▸ Exercise
Copy out the lines below that hold the word "rmse".

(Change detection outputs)
=== Section Start ===

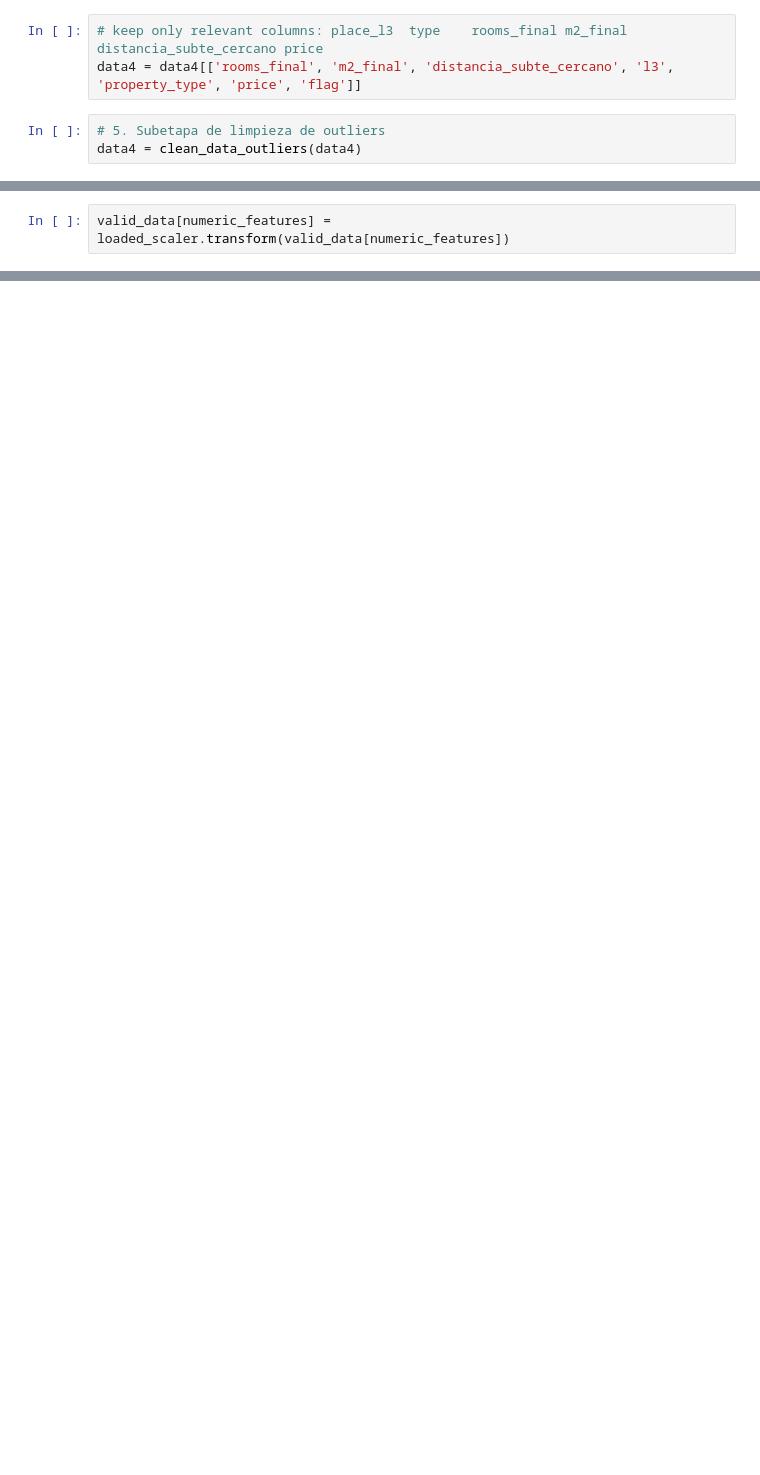
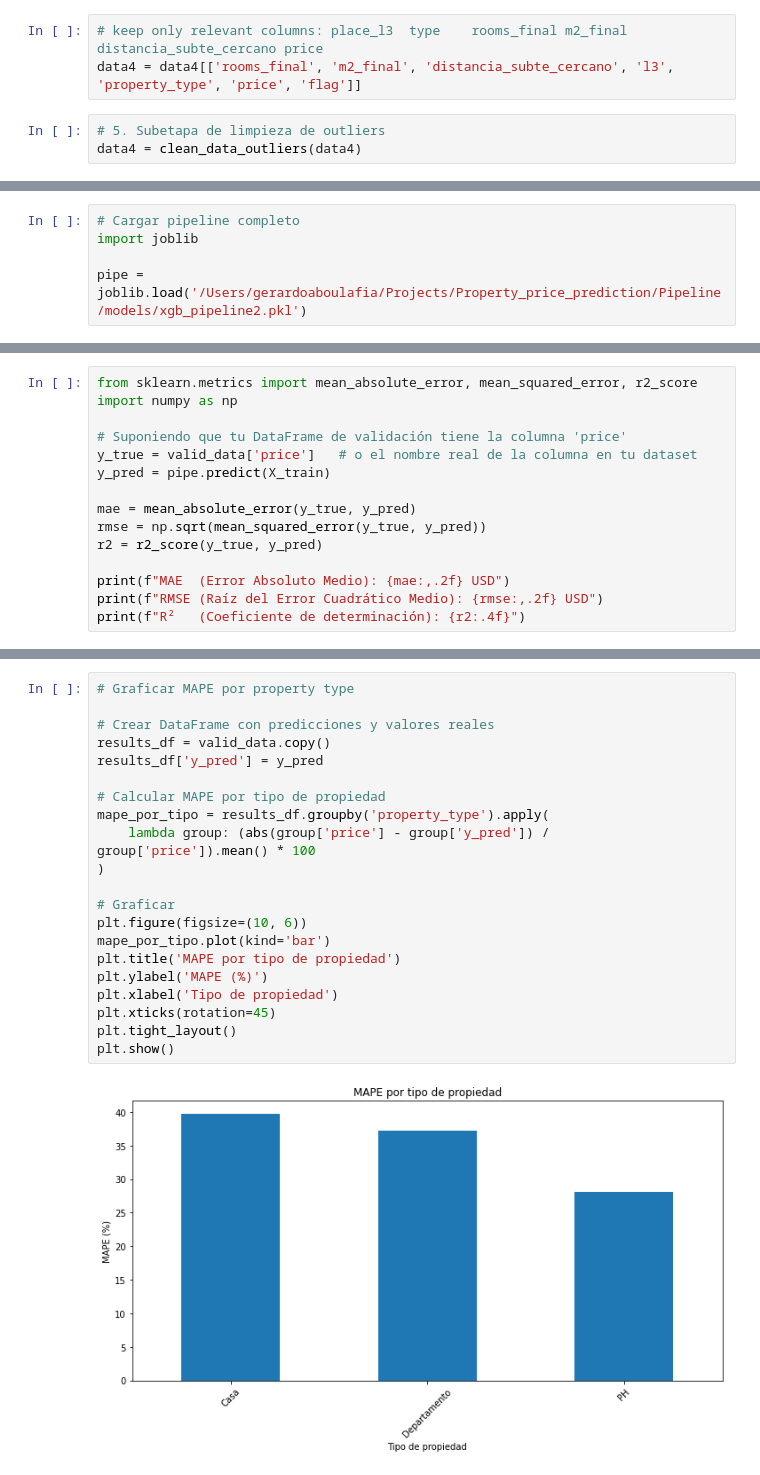
Before and after one commit to gerardoaboulafia/Property_price_prediction, a Jupyter notebook: Pipeline/test_pipeline.ipynb, the cells around one changed output, grey strips where cells are left out. Saved outputs shown, nothing was run; the diff lists cells and outputs as text; blank space fills up the shorter version.

```diff
--- a/Pipeline/test_pipeline.ipynb
+++ b/Pipeline/test_pipeline.ipynb
@@ -201,2 +193,0 @@ with open ('/Users/gerardoaboulafia/Projects/Property_price_prediction/Pipeline/
-# %%
-valid_data[numeric_features] = loaded_scaler.transform(valid_data[numeric_features])
@@ -226,0 +236,5 @@ Index(['rooms_final', 'm2_final', 'distancia_subte_cercano', 'l3',
+# %%
+# Cargar pipeline completo
+import joblib
+
+pipe = joblib.load('/Users/gerardoaboulafia/Projects/Property_price_prediction/Pipeline/models/xgb_pipeline2.pkl')
@@ -226,0 +245,15 @@ Index(['rooms_final', 'm2_final', 'distancia_subte_cercano', 'l3',
+# %%
+from sklearn.metrics import mean_absolute_error, mean_squared_error, r2_score
+import numpy as np
+
+# Suponiendo que tu DataFrame de validación tiene la columna 'price'
+y_true = valid_data['price']   # o el nombre real de la columna en tu dataset
+y_pred = pipe.predict(X_train)
+
+mae = mean_absolute_error(y_true, y_pred)
+rmse = np.sqrt(mean_squared_error(y_true, y_pred))
+r2 = r2_score(y_true, y_pred)
+
+print(f"MAE  (Error Absoluto Medio): {mae:,.2f} USD")
+print(f"RMSE (Raíz del Error Cuadrático Medio): {rmse:,.2f} USD")
+print(f"R²   (Coeficiente de determinación): {r2:.4f}")
@@ -226,0 +275,23 @@ Index(['rooms_final', 'm2_final', 'distancia_subte_cercano', 'l3',
+# %%
+# Graficar MAPE por property type
+
+# Crear DataFrame con predicciones y valores reales
+results_df = valid_data.copy()
+results_df['y_pred'] = y_pred
+
+# Calcular MAPE por tipo de propiedad
+mape_por_tipo = results_df.groupby('property_type').apply(
+	lambda group: (abs(group['price'] - group['y_pred']) / group['price']).mean() * 100
+)
+
+# Graficar
+plt.figure(figsize=(10, 6))
+mape_por_tipo.plot(kind='bar')
+plt.title('MAPE por tipo de propiedad')
+plt.ylabel('MAPE (%)')
+plt.xlabel('Tipo de propiedad')
+plt.xticks(rotation=45)
+plt.tight_layout()
+plt.show()
+# %% [output]
+[figure, added]
```
Also changed, not shown: parts of 15 cells of this notebook, 14 other files.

=== Section End ===

▸ Response box
+rmse = np.sqrt(mean_squared_error(y_true, y_pred))
+print(f"RMSE (Raíz del Error Cuadrático Medio): {rmse:,.2f} USD")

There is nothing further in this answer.